The child looked up at her mother as if feeling betrayed as she loosened her grip on the child to let Valla take a closer look. Valla leaned forward and smiled gently at the child. “It’s okay to be afraid,” she whispered as she hovered her hand over the child’s shoulder and neck, where the blood seemed to be pumping out from. Valla’s hand started glowing softly, and the child shut her eyes tight and held her mother’s hand as if her life depended on it.
It was hard to see what was happening, from the angle and distance that Storm and I were at, but a few of the people who were closer looked at each other wide-eyed.
Valla opened her eyes and checked the wound. She smiled sheepishly. “There. No longer bleeding.”
The child opened her eyes suspiciously, then lifted a shaking hand to where the wound had been, feeling it. She flinched a little at her own touch, but then her eyes widened at Valla.
“It’s gone!” The child said in awe. The mother started crying, and the man gave her a tight hug, as if trying to hide his own tears. Valla sat back, and glanced back towards Storm and I. I gave her a reassuring smile, as Sentinel stepped forward and offered her a hand standing up.
“Thank you,” Sentinel said to her as she stood up. “What is your name?”
“And you’re the princess that Scout told me about?”
Valla glanced at Storm and I as we approached them. The crowd was beginning to turn its attention back towards the mother and child, and was also watching for our mother to arrive at any minute, but a few of them gave grateful glances to Valla.
“I… yeah, I am,” Valla said, turning towards Storm and I completely. Sentinel looked at us and smiled.
“And how are the other elves doing? Recovering from the dust?”
“For the most part,” Valla said, “Though… at least we’re all able to walk finally.”
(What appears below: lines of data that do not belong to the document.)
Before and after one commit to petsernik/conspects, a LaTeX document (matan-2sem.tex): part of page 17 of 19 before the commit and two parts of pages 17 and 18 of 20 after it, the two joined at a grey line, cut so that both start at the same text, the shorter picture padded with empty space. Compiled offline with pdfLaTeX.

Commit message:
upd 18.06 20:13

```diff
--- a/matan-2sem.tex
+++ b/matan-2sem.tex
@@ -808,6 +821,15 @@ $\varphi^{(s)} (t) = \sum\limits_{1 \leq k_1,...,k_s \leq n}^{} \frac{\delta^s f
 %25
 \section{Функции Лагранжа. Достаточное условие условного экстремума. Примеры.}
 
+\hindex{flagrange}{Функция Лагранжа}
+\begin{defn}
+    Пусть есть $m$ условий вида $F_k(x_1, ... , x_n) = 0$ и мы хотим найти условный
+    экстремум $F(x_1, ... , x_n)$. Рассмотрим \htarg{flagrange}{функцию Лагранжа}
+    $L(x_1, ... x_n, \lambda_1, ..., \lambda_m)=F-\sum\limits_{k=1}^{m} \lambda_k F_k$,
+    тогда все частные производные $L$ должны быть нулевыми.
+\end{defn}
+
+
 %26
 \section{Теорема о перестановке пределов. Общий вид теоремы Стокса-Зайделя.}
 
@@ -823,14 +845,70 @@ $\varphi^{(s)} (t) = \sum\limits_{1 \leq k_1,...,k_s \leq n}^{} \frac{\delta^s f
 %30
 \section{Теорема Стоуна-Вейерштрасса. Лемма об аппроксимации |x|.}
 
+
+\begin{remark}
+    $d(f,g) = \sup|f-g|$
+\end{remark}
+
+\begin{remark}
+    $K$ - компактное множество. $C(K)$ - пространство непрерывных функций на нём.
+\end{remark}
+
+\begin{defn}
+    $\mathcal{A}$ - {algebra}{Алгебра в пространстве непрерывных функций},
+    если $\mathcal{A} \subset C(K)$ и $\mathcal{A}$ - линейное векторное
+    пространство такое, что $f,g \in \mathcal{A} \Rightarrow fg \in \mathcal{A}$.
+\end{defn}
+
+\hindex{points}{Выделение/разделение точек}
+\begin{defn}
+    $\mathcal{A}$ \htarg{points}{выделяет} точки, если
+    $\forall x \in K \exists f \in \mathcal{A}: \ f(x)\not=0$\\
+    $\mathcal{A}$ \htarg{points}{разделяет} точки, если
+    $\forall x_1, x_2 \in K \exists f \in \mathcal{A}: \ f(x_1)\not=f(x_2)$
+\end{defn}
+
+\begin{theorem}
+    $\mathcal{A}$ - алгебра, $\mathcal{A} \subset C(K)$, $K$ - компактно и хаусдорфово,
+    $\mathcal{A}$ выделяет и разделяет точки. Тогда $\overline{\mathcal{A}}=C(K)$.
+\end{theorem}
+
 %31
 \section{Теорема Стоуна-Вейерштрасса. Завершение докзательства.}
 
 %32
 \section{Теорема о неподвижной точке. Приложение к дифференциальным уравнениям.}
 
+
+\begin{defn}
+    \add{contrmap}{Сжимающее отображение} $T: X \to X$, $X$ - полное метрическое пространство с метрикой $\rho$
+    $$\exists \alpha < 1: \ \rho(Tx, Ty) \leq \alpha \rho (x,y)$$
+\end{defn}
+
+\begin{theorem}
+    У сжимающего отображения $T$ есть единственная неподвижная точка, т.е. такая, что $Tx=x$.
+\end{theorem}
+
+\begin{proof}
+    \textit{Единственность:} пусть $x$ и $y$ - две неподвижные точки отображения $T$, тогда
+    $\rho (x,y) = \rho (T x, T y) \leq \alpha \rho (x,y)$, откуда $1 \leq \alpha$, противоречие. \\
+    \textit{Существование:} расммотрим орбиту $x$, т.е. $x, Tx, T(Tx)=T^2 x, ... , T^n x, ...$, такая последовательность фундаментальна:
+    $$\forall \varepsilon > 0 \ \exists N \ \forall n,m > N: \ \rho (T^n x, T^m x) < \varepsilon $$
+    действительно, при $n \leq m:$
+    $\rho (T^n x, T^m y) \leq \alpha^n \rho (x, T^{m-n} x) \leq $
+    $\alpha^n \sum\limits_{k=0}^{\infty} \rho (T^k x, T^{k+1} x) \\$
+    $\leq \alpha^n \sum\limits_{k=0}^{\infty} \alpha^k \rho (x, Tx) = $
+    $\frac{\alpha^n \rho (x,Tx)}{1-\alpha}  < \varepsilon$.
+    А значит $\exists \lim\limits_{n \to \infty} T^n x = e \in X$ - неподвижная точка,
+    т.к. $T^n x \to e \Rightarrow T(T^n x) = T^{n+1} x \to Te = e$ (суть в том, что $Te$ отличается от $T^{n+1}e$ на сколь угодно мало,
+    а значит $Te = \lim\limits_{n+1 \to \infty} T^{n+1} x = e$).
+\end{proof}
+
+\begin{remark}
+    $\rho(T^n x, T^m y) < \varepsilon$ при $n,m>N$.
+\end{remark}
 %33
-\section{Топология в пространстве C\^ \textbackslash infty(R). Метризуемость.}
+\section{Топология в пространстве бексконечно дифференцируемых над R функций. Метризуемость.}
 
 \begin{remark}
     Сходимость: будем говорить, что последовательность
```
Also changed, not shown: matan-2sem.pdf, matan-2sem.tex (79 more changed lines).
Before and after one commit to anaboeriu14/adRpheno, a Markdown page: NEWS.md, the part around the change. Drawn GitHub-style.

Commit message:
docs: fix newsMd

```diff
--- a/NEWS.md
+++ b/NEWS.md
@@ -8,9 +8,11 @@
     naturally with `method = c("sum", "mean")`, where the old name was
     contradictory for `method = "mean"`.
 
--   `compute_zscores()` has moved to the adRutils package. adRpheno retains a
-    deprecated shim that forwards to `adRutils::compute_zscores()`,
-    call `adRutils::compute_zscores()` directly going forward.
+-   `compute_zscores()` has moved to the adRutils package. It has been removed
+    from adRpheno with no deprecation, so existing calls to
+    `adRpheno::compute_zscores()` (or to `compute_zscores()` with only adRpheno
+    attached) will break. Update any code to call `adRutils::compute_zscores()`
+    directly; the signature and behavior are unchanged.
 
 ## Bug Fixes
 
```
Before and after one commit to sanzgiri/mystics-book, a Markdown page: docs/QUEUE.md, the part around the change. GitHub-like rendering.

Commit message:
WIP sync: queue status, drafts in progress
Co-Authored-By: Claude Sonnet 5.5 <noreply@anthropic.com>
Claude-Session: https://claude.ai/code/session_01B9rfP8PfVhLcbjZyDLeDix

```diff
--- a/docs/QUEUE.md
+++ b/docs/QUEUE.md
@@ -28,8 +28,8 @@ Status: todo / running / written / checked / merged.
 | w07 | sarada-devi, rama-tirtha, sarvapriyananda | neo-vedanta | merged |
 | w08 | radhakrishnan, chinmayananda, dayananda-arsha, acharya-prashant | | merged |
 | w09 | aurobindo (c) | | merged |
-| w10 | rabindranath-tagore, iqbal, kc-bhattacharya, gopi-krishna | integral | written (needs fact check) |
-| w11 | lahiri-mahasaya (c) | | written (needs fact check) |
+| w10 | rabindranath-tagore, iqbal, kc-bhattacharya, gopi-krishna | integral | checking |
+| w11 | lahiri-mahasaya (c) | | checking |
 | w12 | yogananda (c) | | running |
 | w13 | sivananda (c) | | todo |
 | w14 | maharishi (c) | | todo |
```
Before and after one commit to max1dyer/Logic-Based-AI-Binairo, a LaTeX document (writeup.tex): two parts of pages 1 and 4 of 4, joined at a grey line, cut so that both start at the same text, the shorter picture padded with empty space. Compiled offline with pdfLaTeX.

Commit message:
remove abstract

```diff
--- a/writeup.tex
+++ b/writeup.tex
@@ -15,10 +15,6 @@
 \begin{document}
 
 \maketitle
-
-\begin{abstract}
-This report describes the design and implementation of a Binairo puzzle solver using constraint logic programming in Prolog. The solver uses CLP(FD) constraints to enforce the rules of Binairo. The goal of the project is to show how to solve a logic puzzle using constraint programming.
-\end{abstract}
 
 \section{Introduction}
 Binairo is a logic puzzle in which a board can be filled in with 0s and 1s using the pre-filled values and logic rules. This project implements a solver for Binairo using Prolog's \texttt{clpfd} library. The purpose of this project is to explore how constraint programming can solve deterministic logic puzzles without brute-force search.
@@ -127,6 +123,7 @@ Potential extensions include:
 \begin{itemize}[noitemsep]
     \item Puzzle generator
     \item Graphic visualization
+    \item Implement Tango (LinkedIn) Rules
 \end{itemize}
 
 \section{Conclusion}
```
“That’s good to hear.” Sentinel turned toward us. “Gray, Storm. Have you two heard from my brother?”
“No,” I said. Sentinel frowned.
“Were you not with your mother when you heard, then…?”
Storm and I glanced at each other nervously, before Storm looked back at Sentinel. “No, we… had needed a break from the noise of the house and went to the guard house to get it.”
“I see,” Sentinel said with another nod. He seemed to understand that there was something we weren’t saying, but he probably guessed what it was related to. His wrinkled skin made him seem even more fragile with every passing day. “I sent my brother to her a while ago; when the news first struck. Perhaps you should go hear about it from him…”
I nodded, looking at Valla. She seemed to watch the child and her mother, and the man who was near them as he held both of them close. Storm was the first of us to speak. “Let’s go back. Sentinel, do you want us to lead them to Shadowforth as well?”
“I don’t think their lives are in danger… not any more, at least.” Sentinel smiled at Valla. “I’ll guide them there when they’re ready to move. You should learn more about what happened, in the meantime.”
“That sounds good,” Storm said. “Thank you, Sentinel.”
Sentinel nodded, and turned towards the woman. When he was just out of range, I noticed that Valla seemed to be very tense. I looked at her, but before I could say anything, she turned to me.
“Was… was that the same Sentinel that we keep hearing about?”
“Yeah. He’s our leader,” I said.
“And you guys didn’t tell me before I started talking?!”
“Is there something wrong with that…?”
Valla took a deep breath. “I just… I’m not supposed to be representing Akalai. I would have told him to talk to Harold before me…”
I shrugged. “Ah well. He’ll get to talk to Harold later. We don’t have time for that stuff right now.”
Valla nodded, but I could tell she was still anxious. Though whether it was about that or the attack, I wasn’t certain.